I absolutely support the Rights of Persons with Disabilities.
And if this story was not so familiar, I would absolutely agree with PWD that "people with disability have sex, get married and have children and have the same rights and obligations as other parents."
But what about the rights of Taylor and Michael's parents, and the rights of children born to parents who cannot care for them? When one person's rights infringe upon someone else's, is it time to reconsider?
I have an intellectually disabled aunty named Michel. Like any individual who lives with a disability, Michel's life skills are difficult to define. She can read and write at a basic level, and can cook. She struggles socially, is extremely indecisive and is prone to angry outbursts. Doctors say she has the intellectual capacity of a seven-year-old.
When Michel was in her early twenties, she decided she wanted a baby. Her parents (my grandparents) knew she did not possess the skills required to raise a child. Michel has always changed her mind a lot. My gran — much to the dismay of disability advocates — would slip the contraceptive pill into Michel's morning cereal.
Michel finally discovered what was happening and, determined as she was, stopped taking The Pill. Before long, she fell pregnant to a man who was also intellectually disabled. Nine months later she gave birth.
It was a matter of hours before Michel agreed my grandmother and grandfather would raise her son, Simon. She had so desperately wanted a baby, but once Simon was in her arms, Michel didn't have the desire or the capacity to look after a child.
It was a few months before doctors discovered Simon was also intellectually disabled.
So at 60, the same year my pop retired, my grandparents took in their grandson. The life they had planned out suddenly looked very different.
At 89 years of age, my grandfather cares for 30-year-old Simon full-time.
Listen: Jessie shares her strong opinions on this ethically murky topic. Post continues below.
To be clear, this is not a story of tragedy. Simon is one of my favourite people in the world. I speak to him nearly every day, and he brings so much joy to all of our lives. None of us would ever dream of a world without him.
But when I look at Michael and Taylor, I see so much of Michel. She was naive. She didn't understand how hard it is to raise a child and that she didn't possess the emotional maturity. At 56, Michel still struggles to care for herself, and it would not be fair on Michel to expect her to care for another person.

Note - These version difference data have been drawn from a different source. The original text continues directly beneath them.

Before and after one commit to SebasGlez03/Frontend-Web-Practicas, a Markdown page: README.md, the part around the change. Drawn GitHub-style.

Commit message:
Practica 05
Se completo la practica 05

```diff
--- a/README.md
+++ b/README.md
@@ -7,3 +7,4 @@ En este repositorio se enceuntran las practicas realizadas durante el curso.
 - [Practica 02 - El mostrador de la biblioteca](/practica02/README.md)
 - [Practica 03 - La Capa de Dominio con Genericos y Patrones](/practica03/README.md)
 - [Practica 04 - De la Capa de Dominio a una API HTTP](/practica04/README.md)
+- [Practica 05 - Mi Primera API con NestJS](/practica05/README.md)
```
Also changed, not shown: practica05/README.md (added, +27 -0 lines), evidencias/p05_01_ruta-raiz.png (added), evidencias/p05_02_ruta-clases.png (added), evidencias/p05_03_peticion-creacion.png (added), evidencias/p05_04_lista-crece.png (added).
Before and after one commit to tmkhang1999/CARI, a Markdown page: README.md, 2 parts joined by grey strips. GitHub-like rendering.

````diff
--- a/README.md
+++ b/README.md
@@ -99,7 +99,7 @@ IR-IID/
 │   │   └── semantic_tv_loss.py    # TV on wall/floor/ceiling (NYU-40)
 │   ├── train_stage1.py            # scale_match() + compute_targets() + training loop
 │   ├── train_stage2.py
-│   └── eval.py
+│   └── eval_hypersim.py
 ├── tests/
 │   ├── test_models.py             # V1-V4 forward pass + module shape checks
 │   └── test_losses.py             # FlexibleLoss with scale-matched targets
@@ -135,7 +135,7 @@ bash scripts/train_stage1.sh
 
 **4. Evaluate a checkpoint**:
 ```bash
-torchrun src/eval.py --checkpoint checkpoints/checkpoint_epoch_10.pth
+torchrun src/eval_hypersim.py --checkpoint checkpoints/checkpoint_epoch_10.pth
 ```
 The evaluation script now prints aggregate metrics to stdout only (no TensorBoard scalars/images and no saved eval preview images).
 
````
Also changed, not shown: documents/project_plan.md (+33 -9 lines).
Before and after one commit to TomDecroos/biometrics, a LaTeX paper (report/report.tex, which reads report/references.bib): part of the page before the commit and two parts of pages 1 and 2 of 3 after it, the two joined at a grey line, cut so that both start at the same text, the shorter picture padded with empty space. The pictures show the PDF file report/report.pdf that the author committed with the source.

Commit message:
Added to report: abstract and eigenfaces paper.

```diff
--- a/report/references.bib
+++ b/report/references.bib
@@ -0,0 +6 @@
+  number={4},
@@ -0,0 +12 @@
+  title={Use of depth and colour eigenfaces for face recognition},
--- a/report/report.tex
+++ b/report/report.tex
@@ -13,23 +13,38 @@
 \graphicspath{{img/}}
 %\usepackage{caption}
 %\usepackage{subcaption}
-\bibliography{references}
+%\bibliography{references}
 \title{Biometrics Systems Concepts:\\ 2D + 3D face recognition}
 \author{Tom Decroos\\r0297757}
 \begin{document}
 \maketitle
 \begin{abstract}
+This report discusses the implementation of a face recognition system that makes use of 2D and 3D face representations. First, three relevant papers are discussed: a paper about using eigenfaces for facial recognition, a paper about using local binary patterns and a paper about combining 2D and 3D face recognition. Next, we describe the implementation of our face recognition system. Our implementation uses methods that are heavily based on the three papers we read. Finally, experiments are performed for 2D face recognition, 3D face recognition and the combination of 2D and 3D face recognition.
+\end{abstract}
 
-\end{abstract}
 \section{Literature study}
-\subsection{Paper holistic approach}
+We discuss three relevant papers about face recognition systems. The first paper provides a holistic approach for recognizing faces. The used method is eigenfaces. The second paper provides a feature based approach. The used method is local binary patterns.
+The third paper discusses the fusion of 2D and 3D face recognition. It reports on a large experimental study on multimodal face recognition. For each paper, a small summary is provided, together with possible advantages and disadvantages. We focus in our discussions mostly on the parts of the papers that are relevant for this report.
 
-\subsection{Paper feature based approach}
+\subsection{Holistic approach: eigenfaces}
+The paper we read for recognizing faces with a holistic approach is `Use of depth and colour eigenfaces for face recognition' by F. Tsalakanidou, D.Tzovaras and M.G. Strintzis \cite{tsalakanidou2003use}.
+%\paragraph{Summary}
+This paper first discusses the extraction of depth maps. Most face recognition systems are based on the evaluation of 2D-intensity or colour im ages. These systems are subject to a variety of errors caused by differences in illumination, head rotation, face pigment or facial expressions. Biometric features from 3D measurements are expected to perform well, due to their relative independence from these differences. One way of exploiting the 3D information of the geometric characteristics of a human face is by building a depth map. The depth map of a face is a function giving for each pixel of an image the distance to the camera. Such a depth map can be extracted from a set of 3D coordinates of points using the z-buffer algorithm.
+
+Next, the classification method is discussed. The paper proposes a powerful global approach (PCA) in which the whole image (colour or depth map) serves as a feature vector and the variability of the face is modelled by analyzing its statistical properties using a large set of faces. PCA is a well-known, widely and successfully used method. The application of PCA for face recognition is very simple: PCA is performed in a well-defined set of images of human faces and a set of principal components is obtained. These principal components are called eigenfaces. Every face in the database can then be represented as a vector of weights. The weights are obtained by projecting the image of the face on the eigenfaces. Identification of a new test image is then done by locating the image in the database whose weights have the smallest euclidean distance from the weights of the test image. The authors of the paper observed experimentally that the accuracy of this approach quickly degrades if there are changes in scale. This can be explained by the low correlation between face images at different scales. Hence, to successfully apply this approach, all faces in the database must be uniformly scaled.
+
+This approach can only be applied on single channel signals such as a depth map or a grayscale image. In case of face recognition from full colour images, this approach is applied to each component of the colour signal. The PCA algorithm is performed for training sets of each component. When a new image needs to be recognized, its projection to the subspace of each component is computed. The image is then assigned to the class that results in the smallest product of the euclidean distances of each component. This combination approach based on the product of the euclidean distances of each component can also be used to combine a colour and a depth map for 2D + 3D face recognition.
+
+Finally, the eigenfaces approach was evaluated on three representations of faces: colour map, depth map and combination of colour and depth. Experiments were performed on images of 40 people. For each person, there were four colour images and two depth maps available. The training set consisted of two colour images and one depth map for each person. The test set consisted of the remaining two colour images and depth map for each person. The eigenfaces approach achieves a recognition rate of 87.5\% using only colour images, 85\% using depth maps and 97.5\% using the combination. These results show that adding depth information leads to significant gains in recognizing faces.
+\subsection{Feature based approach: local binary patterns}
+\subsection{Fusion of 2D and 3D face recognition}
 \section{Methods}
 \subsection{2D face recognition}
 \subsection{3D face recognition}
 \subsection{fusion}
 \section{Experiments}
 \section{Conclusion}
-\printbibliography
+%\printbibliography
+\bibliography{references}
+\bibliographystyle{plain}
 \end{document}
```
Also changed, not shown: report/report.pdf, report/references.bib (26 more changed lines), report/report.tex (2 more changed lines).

If my gran hadn't stepped in, there was nothing to stop Michel having more children. As many as she liked. And if it weren't for my grandparents, they all would have become wards of the state.
Last night, Michael said to the interviewer, "It's not that hard to have a kid. I know that some people say it's all about hard work but it's not — it's all about love and compassion that you have for your child." But it is. It's really hard.
I understand the argument espoused by disability advocates. Michel's body is her body, and no one else should decide what she does with it. My concern, however, is that they're not there at 3am changing a nappy. They have no responsibility to the child once they are born. They are not potentially sacrificing the rest of their lives caring for a child that they did not choose to have.
Astonished by the avalanche of condemnation for Michael & Taylor's parents. They seemed very loving & devoted to me #australianstory
— Emma Wynne (@em_wynne) October 3, 2016
Although last night's Australian Story was extremely divisive, surely there is one thing we can agree on: there are no people in the universe who know Michael and Taylor better than their own parents. No people who have their best interests more at heart.
Catherine and Gavin Musk and Nikki and Simon Cox desperately want to do the right thing, and their only motivation is unwavering love for their children.
'Down syndrome' or 'intellectual disability' are in no way blanket terms. The diversity within these conditions varies enormously, and Michel and Taylor might not share the same story.
But I think we need to balance the idealised argument for "bodily integrity" with the practical implications of having a child who may need to be cared for for the rest of their lives.
To paraphrase Michael's father, Simon Cox, it will ultimately be the parents picking up the pieces.